Argentina's exit at the group stage would become official on Sunday if France beat Tonga — as expected.
Ledesma's coaching performance in this Rugby World Cup will be immediately compared with that of Gonzalo Quesada, who coached the Argentina-based Jaguars — using almost all the same players — to the Super Rugby final in June.
Ledesma and Quesada played together on Argentina's national team — Ledesma as a hooker and Quesada as a flyhalf.
Adding to the pressure is the fact that Argentina reached the semifinals in the 2015 Rugby World Cup in England, and also made the final four in 2007.
"I was not able to meet the expectations, and I'm quite disappointed about that," said Ledesma, who described this Rugby World Cup as "wide open," further adding to the pain.

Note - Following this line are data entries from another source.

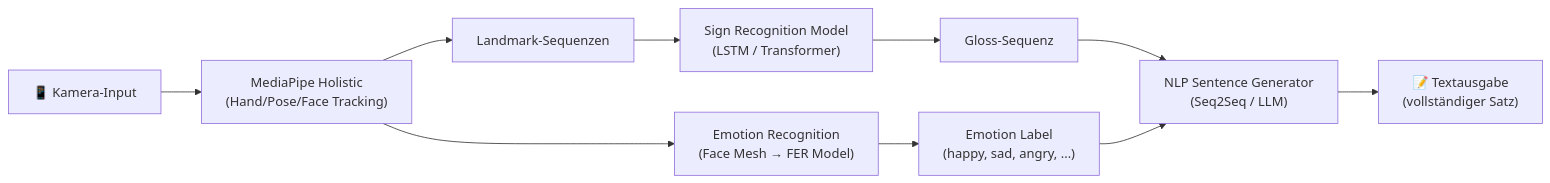
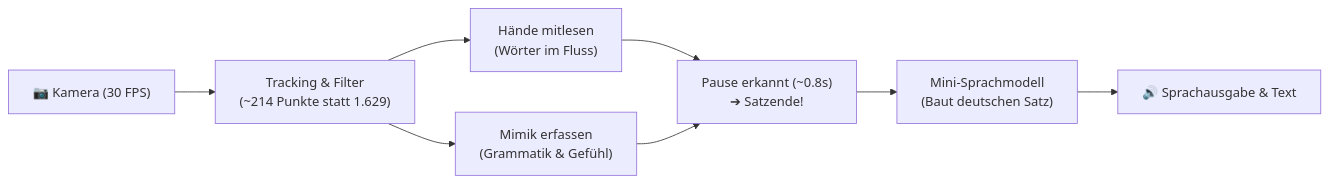
One commit to adirnberger-htl/singy changed the diagram in PROJECT_PROPOSAL.md. Above: the diagram before and after it, drawn with Mermaid. The commit also changed other lines of this file and 1 other file, not shown here.

````diff
--- a/PROJECT_PROPOSAL.md
+++ b/PROJECT_PROPOSAL.md
@@ -38,12 +34,9 @@
 ```mermaid
 flowchart LR
-    A["📱 Kamera-Input"] --> B["MediaPipe Holistic\n(Hand/Pose/Face Tracking)"]
-    B --> C["Landmark-Sequenzen"]
-    C --> D["Sign Recognition Model\n(LSTM / Transformer)"]
-    D --> E["Gloss-Sequenz"]
-    E --> F["NLP Sentence Generator\n(Seq2Seq / LLM)"]
-    B --> G["Emotion Recognition\n(Face Mesh → FER Model)"]
-    G --> H["Emotion Label\n(happy, sad, angry, ...)"]
-    H --> F
-    F --> I["📝 Textausgabe\n(vollständiger Satz)"]
+    A["📷 Kamera (30 FPS)"] --> B["Tracking & Filter\n(~214 Punkte statt 1.629)"]
+    B --> C["Hände mitlesen\n(Wörter im Fluss)"]
+    B --> D["Mimik erfassen\n(Grammatik & Gefühl)"]
+    C & D --> E["Pause erkannt (~0.8s)\n➔ Satzende!"]
+    E --> F["Mini-Sprachmodell\n(Baut deutschen Satz)"]
+    F --> G["🔊 Sprachausgabe & Text"]
 ```
````
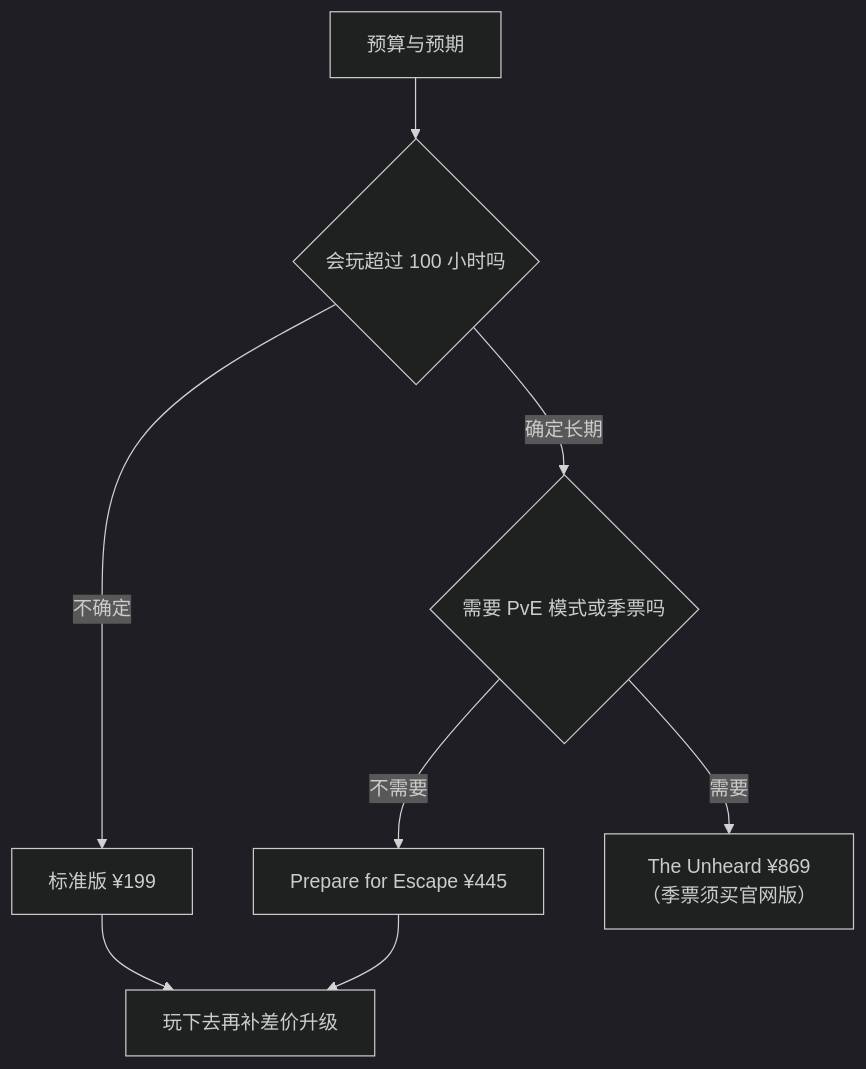
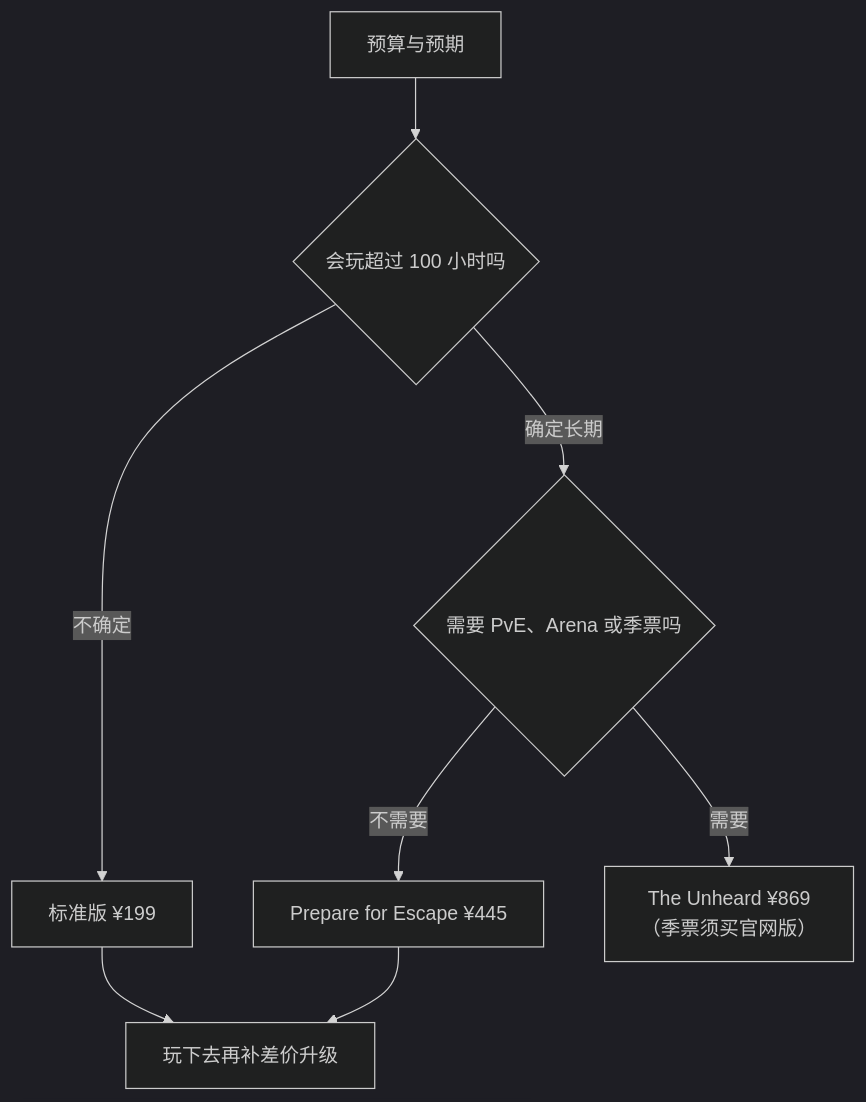
One commit to GTX950L/tarkov-encyclopedia changed the diagram in content/docs/buying-guide.md. Above: the diagram before and after it, drawn with Mermaid (dark theme). The commit also changed other lines of this file and 3 other files, not shown here.

````diff
--- a/content/docs/buying-guide.md
+++ b/content/docs/buying-guide.md
@@ -60,10 +265,10 @@
 ```mermaid
 graph TD
     A[预算与预期] --> B{会玩超过 100 小时吗}
     B -->|不确定| C[标准版 ¥199]
-    B -->|确定长期| D{需要 PvE 模式或季票吗}
+    B -->|确定长期| D{需要 PvE、Arena 或季票吗}
     D -->|不需要| E[Prepare for Escape ¥445]
     D -->|需要| F["The Unheard ¥869<br/>（季票须买官网版）"]
     C --> G[玩下去再补差价升级]
     E --> G
 ```
````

Argentina was on mostly even terms with England and trailed only 5-3 when Tomas Lavanini was red-carded in the 18th minute for a dangerous tackle on England's Owen Farrell.
"I thought it was fair," Ledsema said of the red card which left Argentina with a man down for more than three-quarters of the game. "It had a big impact, especially because it was pretty early in the game."
The England loss hurt, but worse was the 23-21 loss to France in the opening Pool C match. Argentina trailed 20-3 at the half, and then rallied hard. Argentina rebounded with a 28-12 win over Tonga to finetune for the England match, but it ultimately did no good. Argentina will finish its campaign against the U.S. Eagles on Wednesday, three days before England and France meet to determine top spot in the group.
Ledesma talked about looking to the future and repeated that 16 of his players had made debuts in this Rugby World Cup. He also pointed out that England failed to advance from the pool stage in a tournament it hosted just four years ago.
"There's always teams that win or lose in the World Cup. We're not the first," he said.
The match was edgy from the start, players often pushing and shoving. And it got a bit worse after the red card, which seemed to motivate Argentina and give players a "psychological lift," as England coach Eddie Jones called it.
"I probably wouldn't call them fights," said Farrell, who was nursing a sore jaw from Lavanini's high tackle. "But yeah, there was a lot of stuff after the ball. It's not something we want to get caught up in, but we want to be able to look after our players."